■ **WHAT YOU WILL DO**: After locating the line that contains "Co-Authored-By: Claude Opus" in the listing below, write out that line and every following line exactly, with no other output.

■ **PROVIDED INFORMATION**:
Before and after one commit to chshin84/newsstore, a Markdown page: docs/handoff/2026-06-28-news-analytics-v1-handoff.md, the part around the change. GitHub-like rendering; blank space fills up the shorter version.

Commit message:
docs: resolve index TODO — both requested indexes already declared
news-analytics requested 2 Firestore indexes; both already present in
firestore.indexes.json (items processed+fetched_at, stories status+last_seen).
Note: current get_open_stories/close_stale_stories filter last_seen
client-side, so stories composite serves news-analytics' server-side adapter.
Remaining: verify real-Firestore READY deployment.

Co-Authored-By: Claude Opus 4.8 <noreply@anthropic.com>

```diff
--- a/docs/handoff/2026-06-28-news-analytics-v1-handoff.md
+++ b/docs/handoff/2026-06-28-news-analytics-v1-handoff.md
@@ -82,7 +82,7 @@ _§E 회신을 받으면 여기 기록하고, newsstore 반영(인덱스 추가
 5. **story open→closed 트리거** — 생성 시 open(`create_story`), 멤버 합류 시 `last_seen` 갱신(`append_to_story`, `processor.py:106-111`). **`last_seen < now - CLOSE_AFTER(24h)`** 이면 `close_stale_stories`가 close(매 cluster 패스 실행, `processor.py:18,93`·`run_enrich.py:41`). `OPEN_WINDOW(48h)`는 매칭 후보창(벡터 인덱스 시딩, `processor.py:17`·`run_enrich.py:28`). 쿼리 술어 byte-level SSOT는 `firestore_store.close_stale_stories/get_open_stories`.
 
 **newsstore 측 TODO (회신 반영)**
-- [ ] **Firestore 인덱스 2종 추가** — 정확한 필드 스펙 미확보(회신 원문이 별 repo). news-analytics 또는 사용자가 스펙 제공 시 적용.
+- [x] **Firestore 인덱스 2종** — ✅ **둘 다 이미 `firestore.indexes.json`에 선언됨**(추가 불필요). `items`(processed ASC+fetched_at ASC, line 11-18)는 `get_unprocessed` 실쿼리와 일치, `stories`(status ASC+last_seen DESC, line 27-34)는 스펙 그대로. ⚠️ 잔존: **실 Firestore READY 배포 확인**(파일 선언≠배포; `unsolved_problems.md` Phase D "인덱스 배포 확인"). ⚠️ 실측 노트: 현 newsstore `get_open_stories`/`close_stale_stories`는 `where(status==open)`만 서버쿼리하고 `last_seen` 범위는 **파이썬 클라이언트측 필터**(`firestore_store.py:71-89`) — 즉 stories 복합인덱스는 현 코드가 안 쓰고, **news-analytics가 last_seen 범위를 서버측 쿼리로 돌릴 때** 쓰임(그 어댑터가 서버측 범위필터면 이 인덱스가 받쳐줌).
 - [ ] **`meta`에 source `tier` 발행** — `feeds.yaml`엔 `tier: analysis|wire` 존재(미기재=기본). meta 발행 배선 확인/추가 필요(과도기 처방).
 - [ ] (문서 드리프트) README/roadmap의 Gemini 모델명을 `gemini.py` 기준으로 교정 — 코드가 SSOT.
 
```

■ **SOLUTION FOR THIS EXERCISE**:
Co-Authored-By: Claude Opus 4.8 <noreply@anthropic.com>

```diff
--- a/docs/handoff/2026-06-28-news-analytics-v1-handoff.md
+++ b/docs/handoff/2026-06-28-news-analytics-v1-handoff.md
@@ -82,7 +82,7 @@ _§E 회신을 받으면 여기 기록하고, newsstore 반영(인덱스 추가
 5. **story open→closed 트리거** — 생성 시 open(`create_story`), 멤버 합류 시 `last_seen` 갱신(`append_to_story`, `processor.py:106-111`). **`last_seen < now - CLOSE_AFTER(24h)`** 이면 `close_stale_stories`가 close(매 cluster 패스 실행, `processor.py:18,93`·`run_enrich.py:41`). `OPEN_WINDOW(48h)`는 매칭 후보창(벡터 인덱스 시딩, `processor.py:17`·`run_enrich.py:28`). 쿼리 술어 byte-level SSOT는 `firestore_store.close_stale_stories/get_open_stories`.
 
 **newsstore 측 TODO (회신 반영)**
-- [ ] **Firestore 인덱스 2종 추가** — 정확한 필드 스펙 미확보(회신 원문이 별 repo). news-analytics 또는 사용자가 스펙 제공 시 적용.
+- [x] **Firestore 인덱스 2종** — ✅ **둘 다 이미 `firestore.indexes.json`에 선언됨**(추가 불필요). `items`(processed ASC+fetched_at ASC, line 11-18)는 `get_unprocessed` 실쿼리와 일치, `stories`(status ASC+last_seen DESC, line 27-34)는 스펙 그대로. ⚠️ 잔존: **실 Firestore READY 배포 확인**(파일 선언≠배포; `unsolved_problems.md` Phase D "인덱스 배포 확인"). ⚠️ 실측 노트: 현 newsstore `get_open_stories`/`close_stale_stories`는 `where(status==open)`만 서버쿼리하고 `last_seen` 범위는 **파이썬 클라이언트측 필터**(`firestore_store.py:71-89`) — 즉 stories 복합인덱스는 현 코드가 안 쓰고, **news-analytics가 last_seen 범위를 서버측 쿼리로 돌릴 때** 쓰임(그 어댑터가 서버측 범위필터면 이 인덱스가 받쳐줌).
 - [ ] **`meta`에 source `tier` 발행** — `feeds.yaml`엔 `tier: analysis|wire` 존재(미기재=기본). meta 발행 배선 확인/추가 필요(과도기 처방).
 - [ ] (문서 드리프트) README/roadmap의 Gemini 모델명을 `gemini.py` 기준으로 교정 — 코드가 SSOT.
 
```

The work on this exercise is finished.